As a clergyman, I counsel those who have run afoul of the law but want a fresh start.

As the co-chairman of the National Leadership Network of Black Conservatives, I promote its “Blueprint for a Better Deal for Black America.” The Blueprint recommends stopping the government from abusing civil asset forfeiture and raising money from small offenses that can carry prison sentences for those unable to pay. Such sentences have a disparate impact on poor and minority communities and further erodes relations between the police and black citizens.

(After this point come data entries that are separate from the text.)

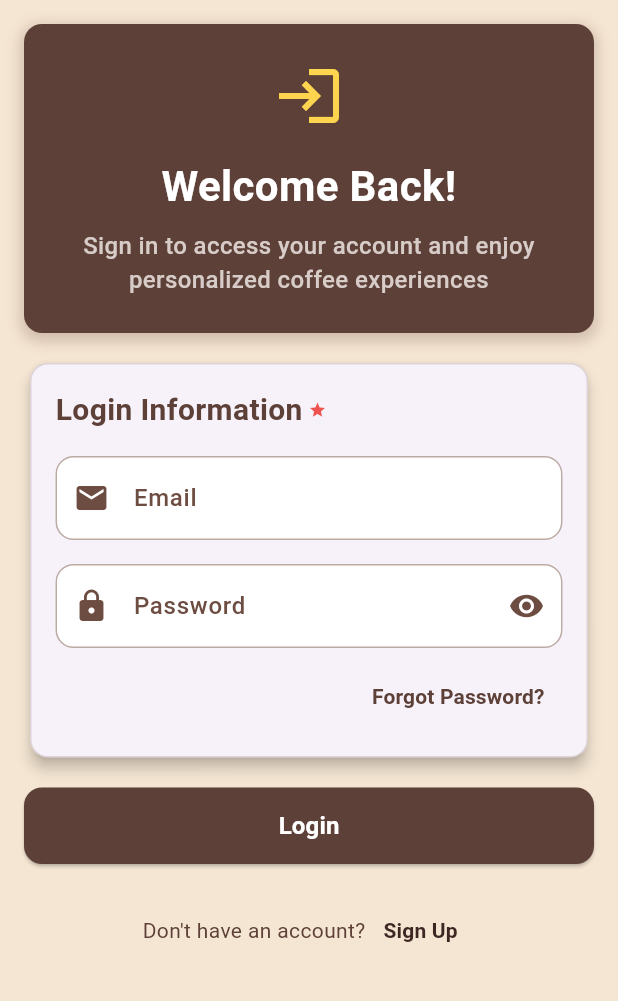
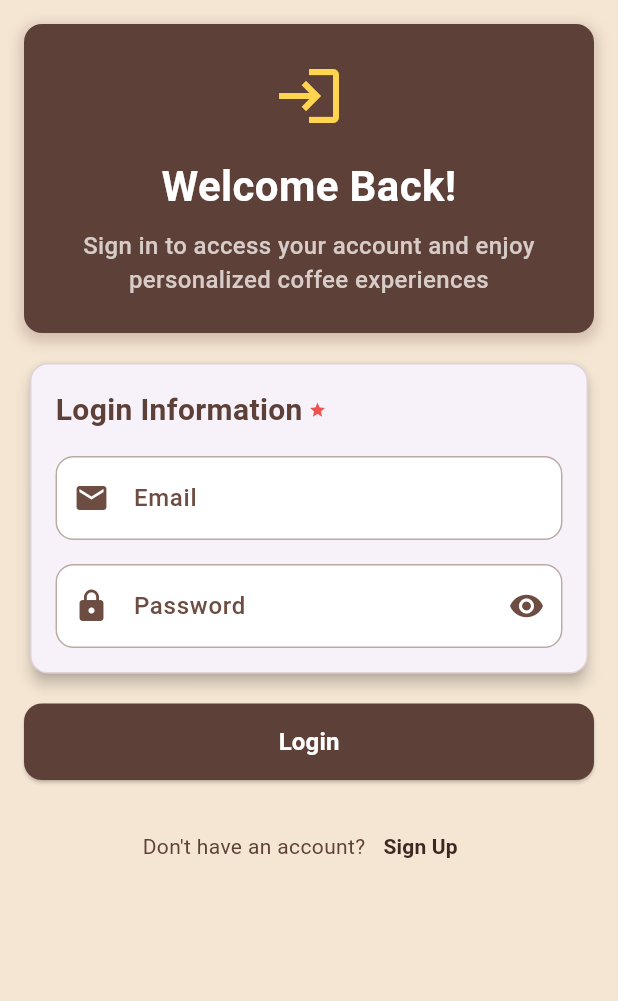
Before and after one commit to nathanG2129/CafeConnect, a Flutter app: the LoginPage screen opened by its route, on a phone screen of 412 x 824 dp, the part 84-1085 px from its top. Run offline on Flutter 3.47's test engine with Material 3 defaults, Android fonts, the phone set to English and light mode, and no system bars; our stand-ins replace cloud_firestore, firebase_auth, firebase_core, get_storage; accounts and stored records are empty; generated files the repository leaves out were written again.

Commit message:
Remove 'Forgot Password?' functionality from LoginForm

```diff
--- a/lib/pages/auth/login_page.dart
+++ b/lib/pages/auth/login_page.dart
@@ -202,28 +202,6 @@ class _LoginFormState extends State<LoginForm> {
                             ),
                           ),
                         ],
-                        const SizedBox(height: 8),
-                        Align(
-                          alignment: Alignment.centerRight,
-                          child: TextButton(
-                            onPressed: () {
-                              // Implement forgot password functionality
-                              ScaffoldMessenger.of(context).showSnackBar(
-                                const SnackBar(
-                                  content: Text('Forgot password functionality coming soon'),
-                                  backgroundColor: Colors.amber,
-                                ),
-                              );
-                            },
-                            child: Text(
-                              'Forgot Password?',
-                              style: TextStyle(
-                                color: Colors.brown[700],
-                                fontWeight: FontWeight.bold,
-                              ),
-                            ),
-                          ),
-                        ),
                       ],
                     ),
                   ),
```
Also changed, not shown: pubspec.lock.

Jared Kushner, a White House senior advisor and the President’s son-in-law, is pushing the bipartisan “First Step Act” — a criminal justice reform bill that passed overwhelmingly in the U.S. House of Representatives. It offers new education and rehabilitation programs focusing on reducing recidivism. Participation can earn inmates an early release and other perks. President Trump has pledged: “I will sign it.”

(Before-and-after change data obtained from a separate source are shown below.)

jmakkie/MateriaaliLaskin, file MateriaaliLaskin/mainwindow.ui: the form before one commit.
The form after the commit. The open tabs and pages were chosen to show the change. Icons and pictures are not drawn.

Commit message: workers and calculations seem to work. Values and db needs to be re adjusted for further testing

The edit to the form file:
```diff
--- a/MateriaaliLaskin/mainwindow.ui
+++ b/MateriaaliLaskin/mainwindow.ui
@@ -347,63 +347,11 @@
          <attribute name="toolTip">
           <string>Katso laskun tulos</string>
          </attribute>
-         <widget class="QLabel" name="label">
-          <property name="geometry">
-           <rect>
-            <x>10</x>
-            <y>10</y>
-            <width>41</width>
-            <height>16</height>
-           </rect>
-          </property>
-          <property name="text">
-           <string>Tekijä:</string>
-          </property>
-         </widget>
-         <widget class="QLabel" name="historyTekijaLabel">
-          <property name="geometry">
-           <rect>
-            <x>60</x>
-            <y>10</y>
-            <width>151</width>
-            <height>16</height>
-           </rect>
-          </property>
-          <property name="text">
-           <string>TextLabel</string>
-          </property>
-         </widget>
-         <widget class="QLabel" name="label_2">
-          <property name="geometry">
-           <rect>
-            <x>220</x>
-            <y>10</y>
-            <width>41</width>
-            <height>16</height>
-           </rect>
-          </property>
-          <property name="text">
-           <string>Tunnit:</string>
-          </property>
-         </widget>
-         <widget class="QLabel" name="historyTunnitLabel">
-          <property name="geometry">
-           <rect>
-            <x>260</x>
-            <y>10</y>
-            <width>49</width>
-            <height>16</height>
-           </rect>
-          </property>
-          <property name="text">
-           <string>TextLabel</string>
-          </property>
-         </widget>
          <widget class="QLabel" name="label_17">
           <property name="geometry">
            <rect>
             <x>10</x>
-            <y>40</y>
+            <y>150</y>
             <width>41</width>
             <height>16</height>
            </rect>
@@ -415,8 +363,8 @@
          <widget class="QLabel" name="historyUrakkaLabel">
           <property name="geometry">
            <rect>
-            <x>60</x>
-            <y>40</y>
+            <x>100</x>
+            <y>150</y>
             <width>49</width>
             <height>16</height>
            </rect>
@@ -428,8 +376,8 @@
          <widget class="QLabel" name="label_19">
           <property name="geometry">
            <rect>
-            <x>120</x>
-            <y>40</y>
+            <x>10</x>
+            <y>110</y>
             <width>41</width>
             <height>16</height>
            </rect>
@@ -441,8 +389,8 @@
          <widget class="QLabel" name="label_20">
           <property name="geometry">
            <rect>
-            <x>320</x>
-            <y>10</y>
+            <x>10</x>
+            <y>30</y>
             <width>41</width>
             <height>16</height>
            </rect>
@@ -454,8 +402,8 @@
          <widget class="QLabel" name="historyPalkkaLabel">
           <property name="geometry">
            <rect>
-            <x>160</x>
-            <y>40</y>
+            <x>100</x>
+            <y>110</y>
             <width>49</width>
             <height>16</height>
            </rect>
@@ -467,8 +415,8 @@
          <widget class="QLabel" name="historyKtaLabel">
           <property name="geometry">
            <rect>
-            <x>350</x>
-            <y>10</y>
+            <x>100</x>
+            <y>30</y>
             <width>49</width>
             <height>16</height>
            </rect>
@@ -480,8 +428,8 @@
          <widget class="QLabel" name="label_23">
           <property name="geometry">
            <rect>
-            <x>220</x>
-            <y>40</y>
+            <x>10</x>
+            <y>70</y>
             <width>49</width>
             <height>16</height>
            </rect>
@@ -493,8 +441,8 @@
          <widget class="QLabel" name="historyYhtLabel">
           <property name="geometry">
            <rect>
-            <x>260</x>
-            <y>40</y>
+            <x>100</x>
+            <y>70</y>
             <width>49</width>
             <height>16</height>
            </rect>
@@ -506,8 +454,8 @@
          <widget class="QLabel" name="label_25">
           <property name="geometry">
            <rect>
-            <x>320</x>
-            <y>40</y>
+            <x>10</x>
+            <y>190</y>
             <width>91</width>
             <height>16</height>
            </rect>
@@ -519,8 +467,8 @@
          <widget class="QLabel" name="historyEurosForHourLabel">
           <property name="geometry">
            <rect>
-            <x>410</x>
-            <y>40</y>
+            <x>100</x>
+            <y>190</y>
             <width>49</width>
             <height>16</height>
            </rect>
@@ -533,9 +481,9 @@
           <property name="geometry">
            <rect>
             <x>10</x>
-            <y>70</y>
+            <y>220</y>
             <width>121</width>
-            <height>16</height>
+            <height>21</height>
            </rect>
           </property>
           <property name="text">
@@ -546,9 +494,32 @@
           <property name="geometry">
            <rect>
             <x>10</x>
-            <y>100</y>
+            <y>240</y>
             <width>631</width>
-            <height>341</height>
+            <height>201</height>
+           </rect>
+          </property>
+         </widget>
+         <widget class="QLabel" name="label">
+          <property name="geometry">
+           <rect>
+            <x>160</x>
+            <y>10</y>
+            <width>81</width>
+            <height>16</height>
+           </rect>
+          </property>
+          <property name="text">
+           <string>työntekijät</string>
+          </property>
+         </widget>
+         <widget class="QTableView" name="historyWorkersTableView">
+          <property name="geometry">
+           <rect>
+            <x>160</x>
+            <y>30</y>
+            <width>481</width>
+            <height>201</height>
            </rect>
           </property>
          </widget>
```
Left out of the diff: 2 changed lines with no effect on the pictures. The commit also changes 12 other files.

Despite these solutions, I still implore President Trump — since he seems to be in a pardoning mood — to commute the sentence of Matthew Charles. And please consider others like him, who were convicted of nonviolent offenses and who now have a sincere interest in helping those around them.

Doing so obviously entails risk. If someone with a commuted sentence commits another crime, the president will be criticized. Yet President Trump has repeatedly demonstrated he is not averse to taking risks, political or otherwise, when the cause is right and in the best interest of our nation. Some may say his posthumous pardon of boxing champion Jack Johnson was insincere pandering, but it was actually a long overdue act of mercy by a man committed to righting a wrong.

It’s a far cry from creating a culture of permissiveness fostering an escalation of bad behavior.

During a recent Project 21 meeting with Secretary of Housing and Urban Development Ben Carson, he spoke to us about taking the culture of his agency off of buildings and focusing on people. I’d like to see that same vision for our prison system. The focus should not be on keeping the prisons full, but on emptying them of those who have earned mercy. This leaves ample space for wanton predators lacking a regard for American society.

Project 21 Co-Chairman Council Nedd II — “America’s Constable” — is a serving Pennsylvania state constable and a bishop in the Anglican Church. He is the rector of St. Alban’s in Pine Grove Mills, Pennsylvania.


The views and opinions expressed in this commentary are those of the author and do not reflect the official position of The Daily Caller.